“Now that our new research has identified the specific mechanism by which dopamine plays a causative role in schizophrenia, we hope we have opened the door for more targeted drugs or diagnostic tests that could make life better for patients and their families,” Weinberger said.
No Causal Link?
Commenting for Medscape Medical News, Rifaat El-Mallakh, MD, director of the Mood Disorders Research Program, Department of Psychiatry and Behavioral Sciences, University of Louisville School of Medicine, Kentucky, called it an “excellent study performed by an excellent research group” that “fills an important lacuna in our research database.”
However, El-Mallakh, who was not involved in the research, disagreed that the findings show causality. “The data that can be gleaned from this study is limited and the design has significant limitations. As with all genetic studies, this is an association study. It tells us nothing about the cause–effect relationship between the genes and the illness.”
“We do not know why genes are associated with the illness. Genetic overrepresentation can have multiple causes, and more so when the data is a convenience sample. As noted by the authors, much of what they observed was probably related to medication effect. I don’t think this study specifically tells us anything clinically,” he added.
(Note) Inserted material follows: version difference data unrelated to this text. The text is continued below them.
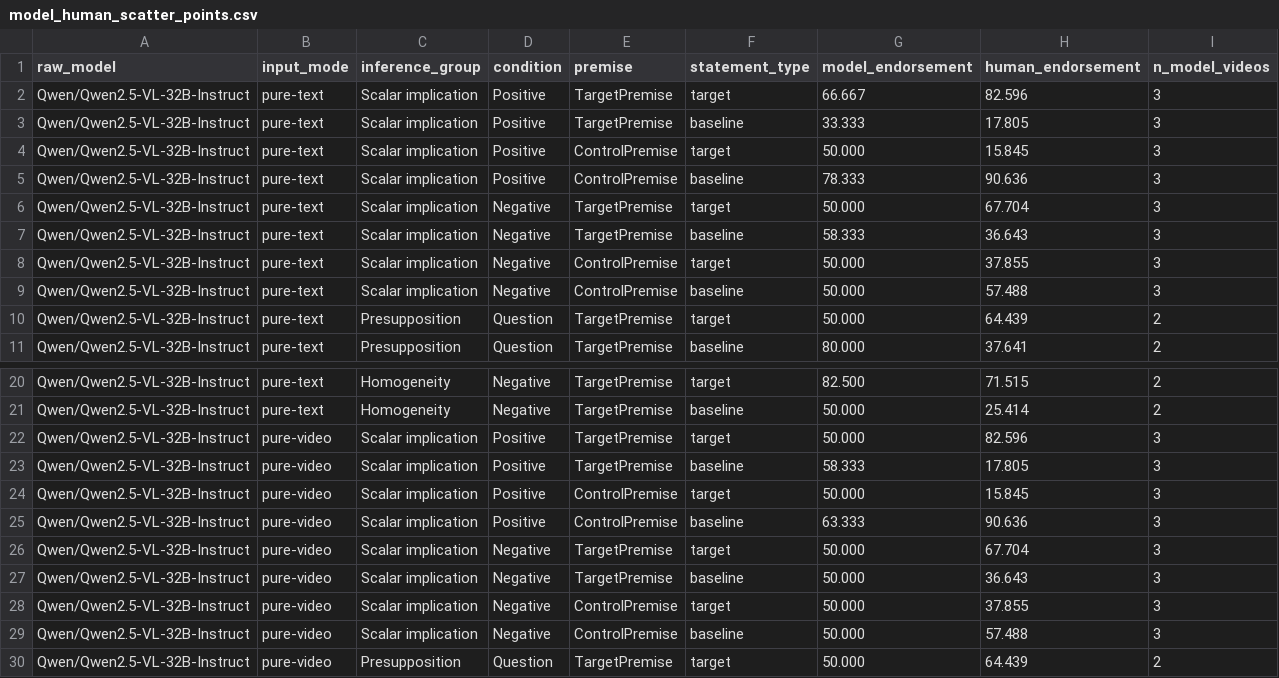
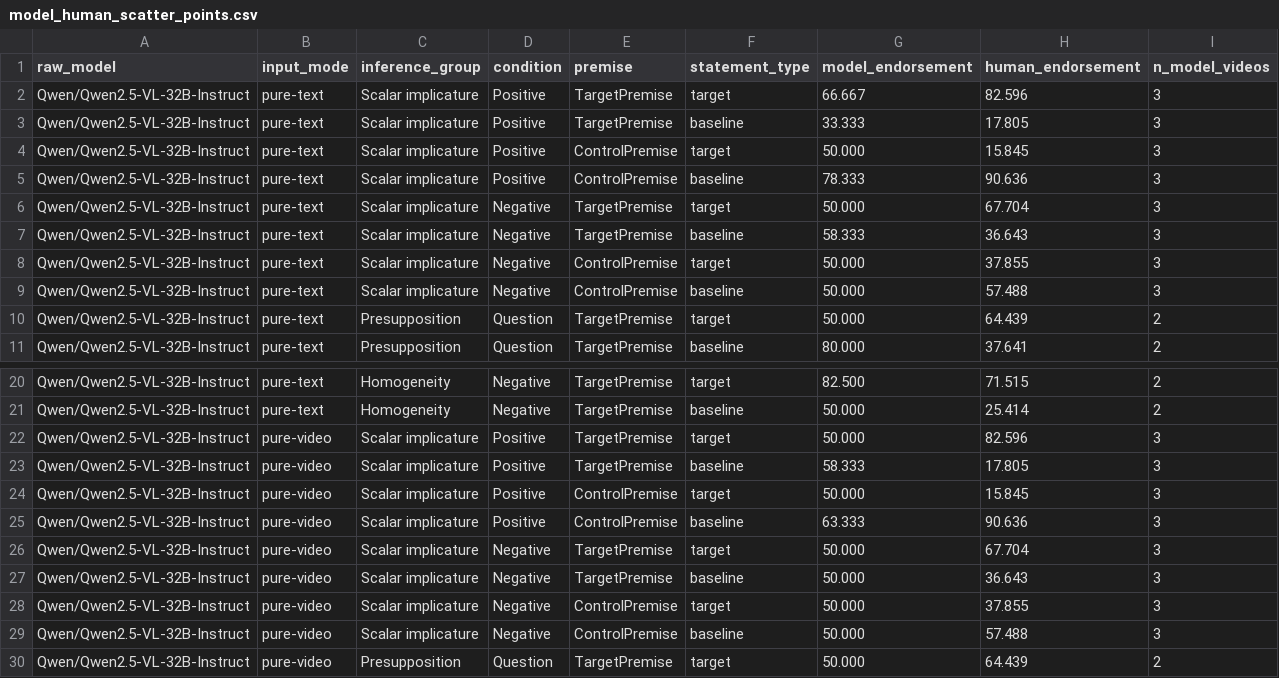
Before and after one commit to TonyYZ/multimodal-vlm-inference, a CSV file: results/model_human_scatter/model_human_scatter_points.csv, drawn as a sheet; only a part is shown, gaps mark what is left out; the diff covers the shown part only.

```diff
--- a/results/model_human_scatter/model_human_scatter_points.csv
+++ b/results/model_human_scatter/model_human_scatter_points.csv
@@ -1,10 +1,10 @@
 raw_model,input_mode,inference_group,condition,premise,statement_type,model_endorsement,human_endorsement,n_model_videos
-Qwen/Qwen2.5-VL-32B-Instruct,pure-text,Scalar implication,Positive,TargetPremise,target,66.667,82.596,3
-Qwen/Qwen2.5-VL-32B-Instruct,pure-text,Scalar implication,Positive,TargetPremise,baseline,33.333,17.805,3
-Qwen/Qwen2.5-VL-32B-Instruct,pure-text,Scalar implication,Positive,ControlPremise,target,50.000,15.845,3
-Qwen/Qwen2.5-VL-32B-Instruct,pure-text,Scalar implication,Positive,ControlPremise,baseline,78.333,90.636,3
-Qwen/Qwen2.5-VL-32B-Instruct,pure-text,Scalar implication,Negative,TargetPremise,target,50.000,67.704,3
-Qwen/Qwen2.5-VL-32B-Instruct,pure-text,Scalar implication,Negative,TargetPremise,baseline,58.333,36.643,3
-Qwen/Qwen2.5-VL-32B-Instruct,pure-text,Scalar implication,Negative,ControlPremise,target,50.000,37.855,3
-Qwen/Qwen2.5-VL-32B-Instruct,pure-text,Scalar implication,Negative,ControlPremise,baseline,50.000,57.488,3
+Qwen/Qwen2.5-VL-32B-Instruct,pure-text,Scalar implicature,Positive,TargetPremise,target,66.667,82.596,3
+Qwen/Qwen2.5-VL-32B-Instruct,pure-text,Scalar implicature,Positive,TargetPremise,baseline,33.333,17.805,3
+Qwen/Qwen2.5-VL-32B-Instruct,pure-text,Scalar implicature,Positive,ControlPremise,target,50.000,15.845,3
+Qwen/Qwen2.5-VL-32B-Instruct,pure-text,Scalar implicature,Positive,ControlPremise,baseline,78.333,90.636,3
+Qwen/Qwen2.5-VL-32B-Instruct,pure-text,Scalar implicature,Negative,TargetPremise,target,50.000,67.704,3
+Qwen/Qwen2.5-VL-32B-Instruct,pure-text,Scalar implicature,Negative,TargetPremise,baseline,58.333,36.643,3
+Qwen/Qwen2.5-VL-32B-Instruct,pure-text,Scalar implicature,Negative,ControlPremise,target,50.000,37.855,3
+Qwen/Qwen2.5-VL-32B-Instruct,pure-text,Scalar implicature,Negative,ControlPremise,baseline,50.000,57.488,3
 Qwen/Qwen2.5-VL-32B-Instruct,pure-text,Presupposition,Question,TargetPremise,target,50.000,64.439,2
@@ -21,10 +21,10 @@ Qwen/Qwen2.5-VL-32B-Instruct,pure-text,Homogeneity,Negative,TargetPremise,target
 Qwen/Qwen2.5-VL-32B-Instruct,pure-text,Homogeneity,Negative,TargetPremise,baseline,50.000,25.414,2
-Qwen/Qwen2.5-VL-32B-Instruct,pure-video,Scalar implication,Positive,TargetPremise,target,50.000,82.596,3
-Qwen/Qwen2.5-VL-32B-Instruct,pure-video,Scalar implication,Positive,TargetPremise,baseline,58.333,17.805,3
-Qwen/Qwen2.5-VL-32B-Instruct,pure-video,Scalar implication,Positive,ControlPremise,target,50.000,15.845,3
-Qwen/Qwen2.5-VL-32B-Instruct,pure-video,Scalar implication,Positive,ControlPremise,baseline,63.333,90.636,3
-Qwen/Qwen2.5-VL-32B-Instruct,pure-video,Scalar implication,Negative,TargetPremise,target,50.000,67.704,3
-Qwen/Qwen2.5-VL-32B-Instruct,pure-video,Scalar implication,Negative,TargetPremise,baseline,50.000,36.643,3
-Qwen/Qwen2.5-VL-32B-Instruct,pure-video,Scalar implication,Negative,ControlPremise,target,50.000,37.855,3
-Qwen/Qwen2.5-VL-32B-Instruct,pure-video,Scalar implication,Negative,ControlPremise,baseline,50.000,57.488,3
+Qwen/Qwen2.5-VL-32B-Instruct,pure-video,Scalar implicature,Positive,TargetPremise,target,50.000,82.596,3
+Qwen/Qwen2.5-VL-32B-Instruct,pure-video,Scalar implicature,Positive,TargetPremise,baseline,58.333,17.805,3
+Qwen/Qwen2.5-VL-32B-Instruct,pure-video,Scalar implicature,Positive,ControlPremise,target,50.000,15.845,3
+Qwen/Qwen2.5-VL-32B-Instruct,pure-video,Scalar implicature,Positive,ControlPremise,baseline,63.333,90.636,3
+Qwen/Qwen2.5-VL-32B-Instruct,pure-video,Scalar implicature,Negative,TargetPremise,target,50.000,67.704,3
+Qwen/Qwen2.5-VL-32B-Instruct,pure-video,Scalar implicature,Negative,TargetPremise,baseline,50.000,36.643,3
+Qwen/Qwen2.5-VL-32B-Instruct,pure-video,Scalar implicature,Negative,ControlPremise,target,50.000,37.855,3
+Qwen/Qwen2.5-VL-32B-Instruct,pure-video,Scalar implicature,Negative,ControlPremise,baseline,50.000,57.488,3
 Qwen/Qwen2.5-VL-32B-Instruct,pure-video,Presupposition,Question,TargetPremise,target,50.000,64.439,2
```
Also changed, not shown: 80 edited cells elsewhere in this file, backup/model_comparison/model_human_effects.csv, results/model_comparison/model_human_effects.csv, 36 other files.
The study was supported by the LIBD, the BrainSeq Consortium, an NIH fellowship to two of the authors, and a NARSAD Young Investigator Grant from the Brain & Behavior Research Foundation to one of the authors. Weinberger has reported no relevant financial relationships. Disclosures for the other authors are listed with the article. El-Mallakh has declared no specific financial relationships relevant to the study but has reported being a speaker for several companies that manufacture antipsychotics.
Batya Swift Yasgur MA, LSW, is a freelance writer with a counseling practice in Teaneck, NJ. She is a regular contributor to numerous medical publications, including Medscape and WebMD, and is the author of several consumer-oriented health books as well as Behind the Burqa: Our Lives in Afghanistan and How We Escaped to Freedom (the memoir of two brave Afghan sisters who told her their story).